[EXTRACTED DATA — start]
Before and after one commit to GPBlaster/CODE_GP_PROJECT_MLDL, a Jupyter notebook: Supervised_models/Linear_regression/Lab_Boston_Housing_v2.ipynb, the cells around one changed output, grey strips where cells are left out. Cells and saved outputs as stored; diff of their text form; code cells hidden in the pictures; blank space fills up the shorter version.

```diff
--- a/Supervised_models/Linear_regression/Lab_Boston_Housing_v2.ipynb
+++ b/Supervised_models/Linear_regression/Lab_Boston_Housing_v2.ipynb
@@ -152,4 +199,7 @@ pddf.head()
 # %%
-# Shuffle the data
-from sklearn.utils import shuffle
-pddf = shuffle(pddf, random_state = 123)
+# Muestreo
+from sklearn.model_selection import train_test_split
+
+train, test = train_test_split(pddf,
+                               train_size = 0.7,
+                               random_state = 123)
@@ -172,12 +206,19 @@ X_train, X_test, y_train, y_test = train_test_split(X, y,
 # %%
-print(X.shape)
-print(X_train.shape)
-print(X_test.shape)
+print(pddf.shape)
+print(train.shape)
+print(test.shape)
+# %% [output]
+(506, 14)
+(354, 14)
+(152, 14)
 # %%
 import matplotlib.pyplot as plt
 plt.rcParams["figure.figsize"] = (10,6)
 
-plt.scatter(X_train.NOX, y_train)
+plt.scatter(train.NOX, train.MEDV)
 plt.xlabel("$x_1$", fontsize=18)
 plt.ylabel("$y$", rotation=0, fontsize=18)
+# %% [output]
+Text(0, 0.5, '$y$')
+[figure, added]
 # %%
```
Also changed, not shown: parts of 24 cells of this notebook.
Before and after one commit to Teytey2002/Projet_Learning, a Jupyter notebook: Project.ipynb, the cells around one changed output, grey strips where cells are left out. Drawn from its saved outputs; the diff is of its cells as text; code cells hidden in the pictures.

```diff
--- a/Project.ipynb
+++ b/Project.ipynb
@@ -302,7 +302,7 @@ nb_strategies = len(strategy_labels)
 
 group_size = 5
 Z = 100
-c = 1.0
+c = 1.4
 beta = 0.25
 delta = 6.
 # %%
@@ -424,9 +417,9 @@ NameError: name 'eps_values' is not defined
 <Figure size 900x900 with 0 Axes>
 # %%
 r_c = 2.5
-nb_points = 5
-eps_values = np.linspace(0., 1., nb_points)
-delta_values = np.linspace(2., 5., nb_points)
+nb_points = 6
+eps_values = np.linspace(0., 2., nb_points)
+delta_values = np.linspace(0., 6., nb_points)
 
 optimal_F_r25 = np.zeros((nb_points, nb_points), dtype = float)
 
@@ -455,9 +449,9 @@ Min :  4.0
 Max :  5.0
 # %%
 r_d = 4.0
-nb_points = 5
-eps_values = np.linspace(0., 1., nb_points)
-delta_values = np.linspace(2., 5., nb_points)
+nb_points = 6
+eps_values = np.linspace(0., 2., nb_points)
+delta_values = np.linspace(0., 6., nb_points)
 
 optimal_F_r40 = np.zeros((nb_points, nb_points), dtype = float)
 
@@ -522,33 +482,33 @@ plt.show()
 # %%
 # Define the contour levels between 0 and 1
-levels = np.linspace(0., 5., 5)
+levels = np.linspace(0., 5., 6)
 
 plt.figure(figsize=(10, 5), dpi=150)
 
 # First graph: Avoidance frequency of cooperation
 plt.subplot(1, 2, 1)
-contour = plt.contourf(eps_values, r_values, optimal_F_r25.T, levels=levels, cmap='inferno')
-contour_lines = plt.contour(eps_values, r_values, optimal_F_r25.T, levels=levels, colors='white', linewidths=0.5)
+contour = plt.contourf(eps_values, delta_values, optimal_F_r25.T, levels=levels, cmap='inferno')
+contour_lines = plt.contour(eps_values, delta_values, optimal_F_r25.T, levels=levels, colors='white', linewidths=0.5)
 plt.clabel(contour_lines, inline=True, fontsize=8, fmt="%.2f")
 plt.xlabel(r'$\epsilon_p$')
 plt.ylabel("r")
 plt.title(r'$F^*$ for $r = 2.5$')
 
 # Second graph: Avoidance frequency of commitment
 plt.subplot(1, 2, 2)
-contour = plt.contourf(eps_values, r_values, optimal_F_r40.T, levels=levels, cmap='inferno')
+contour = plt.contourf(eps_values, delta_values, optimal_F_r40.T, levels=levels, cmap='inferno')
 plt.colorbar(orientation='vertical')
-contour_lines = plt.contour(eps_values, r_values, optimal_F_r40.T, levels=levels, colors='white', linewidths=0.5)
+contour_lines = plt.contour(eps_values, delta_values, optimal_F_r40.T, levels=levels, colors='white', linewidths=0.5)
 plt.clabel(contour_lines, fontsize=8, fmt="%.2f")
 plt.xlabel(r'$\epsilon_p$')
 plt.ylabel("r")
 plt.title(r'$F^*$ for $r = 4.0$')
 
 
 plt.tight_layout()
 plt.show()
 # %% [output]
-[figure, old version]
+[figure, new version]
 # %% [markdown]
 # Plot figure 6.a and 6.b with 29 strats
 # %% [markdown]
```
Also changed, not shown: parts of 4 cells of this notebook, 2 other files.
[EXTRACTED DATA — finish]
EXERCISE OBJECTIVE – Each line above is to be copied exactly as written.

RESPONSE TO THIS TASK –
Before and after one commit to GPBlaster/CODE_GP_PROJECT_MLDL, a Jupyter notebook: Supervised_models/Linear_regression/Lab_Boston_Housing_v2.ipynb, the cells around one changed output, grey strips where cells are left out. Cells and saved outputs as stored; diff of their text form; code cells hidden in the pictures; blank space fills up the shorter version.

```diff
--- a/Supervised_models/Linear_regression/Lab_Boston_Housing_v2.ipynb
+++ b/Supervised_models/Linear_regression/Lab_Boston_Housing_v2.ipynb
@@ -152,4 +199,7 @@ pddf.head()
 # %%
-# Shuffle the data
-from sklearn.utils import shuffle
-pddf = shuffle(pddf, random_state = 123)
+# Muestreo
+from sklearn.model_selection import train_test_split
+
+train, test = train_test_split(pddf,
+                               train_size = 0.7,
+                               random_state = 123)
@@ -172,12 +206,19 @@ X_train, X_test, y_train, y_test = train_test_split(X, y,
 # %%
-print(X.shape)
-print(X_train.shape)
-print(X_test.shape)
+print(pddf.shape)
+print(train.shape)
+print(test.shape)
+# %% [output]
+(506, 14)
+(354, 14)
+(152, 14)
 # %%
 import matplotlib.pyplot as plt
 plt.rcParams["figure.figsize"] = (10,6)
 
-plt.scatter(X_train.NOX, y_train)
+plt.scatter(train.NOX, train.MEDV)
 plt.xlabel("$x_1$", fontsize=18)
 plt.ylabel("$y$", rotation=0, fontsize=18)
+# %% [output]
+Text(0, 0.5, '$y$')
+[figure, added]
 # %%
```
Also changed, not shown: parts of 24 cells of this notebook.
Before and after one commit to Teytey2002/Projet_Learning, a Jupyter notebook: Project.ipynb, the cells around one changed output, grey strips where cells are left out. Drawn from its saved outputs; the diff is of its cells as text; code cells hidden in the pictures.

```diff
--- a/Project.ipynb
+++ b/Project.ipynb
@@ -302,7 +302,7 @@ nb_strategies = len(strategy_labels)
 
 group_size = 5
 Z = 100
-c = 1.0
+c = 1.4
 beta = 0.25
 delta = 6.
 # %%
@@ -424,9 +417,9 @@ NameError: name 'eps_values' is not defined
 <Figure size 900x900 with 0 Axes>
 # %%
 r_c = 2.5
-nb_points = 5
-eps_values = np.linspace(0., 1., nb_points)
-delta_values = np.linspace(2., 5., nb_points)
+nb_points = 6
+eps_values = np.linspace(0., 2., nb_points)
+delta_values = np.linspace(0., 6., nb_points)
 
 optimal_F_r25 = np.zeros((nb_points, nb_points), dtype = float)
 
@@ -455,9 +449,9 @@ Min :  4.0
 Max :  5.0
 # %%
 r_d = 4.0
-nb_points = 5
-eps_values = np.linspace(0., 1., nb_points)
-delta_values = np.linspace(2., 5., nb_points)
+nb_points = 6
+eps_values = np.linspace(0., 2., nb_points)
+delta_values = np.linspace(0., 6., nb_points)
 
 optimal_F_r40 = np.zeros((nb_points, nb_points), dtype = float)
 
@@ -522,33 +482,33 @@ plt.show()
 # %%
 # Define the contour levels between 0 and 1
-levels = np.linspace(0., 5., 5)
+levels = np.linspace(0., 5., 6)
 
 plt.figure(figsize=(10, 5), dpi=150)
 
 # First graph: Avoidance frequency of cooperation
 plt.subplot(1, 2, 1)
-contour = plt.contourf(eps_values, r_values, optimal_F_r25.T, levels=levels, cmap='inferno')
-contour_lines = plt.contour(eps_values, r_values, optimal_F_r25.T, levels=levels, colors='white', linewidths=0.5)
+contour = plt.contourf(eps_values, delta_values, optimal_F_r25.T, levels=levels, cmap='inferno')
+contour_lines = plt.contour(eps_values, delta_values, optimal_F_r25.T, levels=levels, colors='white', linewidths=0.5)
 plt.clabel(contour_lines, inline=True, fontsize=8, fmt="%.2f")
 plt.xlabel(r'$\epsilon_p$')
 plt.ylabel("r")
 plt.title(r'$F^*$ for $r = 2.5$')
 
 # Second graph: Avoidance frequency of commitment
 plt.subplot(1, 2, 2)
-contour = plt.contourf(eps_values, r_values, optimal_F_r40.T, levels=levels, cmap='inferno')
+contour = plt.contourf(eps_values, delta_values, optimal_F_r40.T, levels=levels, cmap='inferno')
 plt.colorbar(orientation='vertical')
-contour_lines = plt.contour(eps_values, r_values, optimal_F_r40.T, levels=levels, colors='white', linewidths=0.5)
+contour_lines = plt.contour(eps_values, delta_values, optimal_F_r40.T, levels=levels, colors='white', linewidths=0.5)
 plt.clabel(contour_lines, fontsize=8, fmt="%.2f")
 plt.xlabel(r'$\epsilon_p$')
 plt.ylabel("r")
 plt.title(r'$F^*$ for $r = 4.0$')
 
 
 plt.tight_layout()
 plt.show()
 # %% [output]
-[figure, old version]
+[figure, new version]
 # %% [markdown]
 # Plot figure 6.a and 6.b with 29 strats
 # %% [markdown]
```
Also changed, not shown: parts of 4 cells of this notebook, 2 other files.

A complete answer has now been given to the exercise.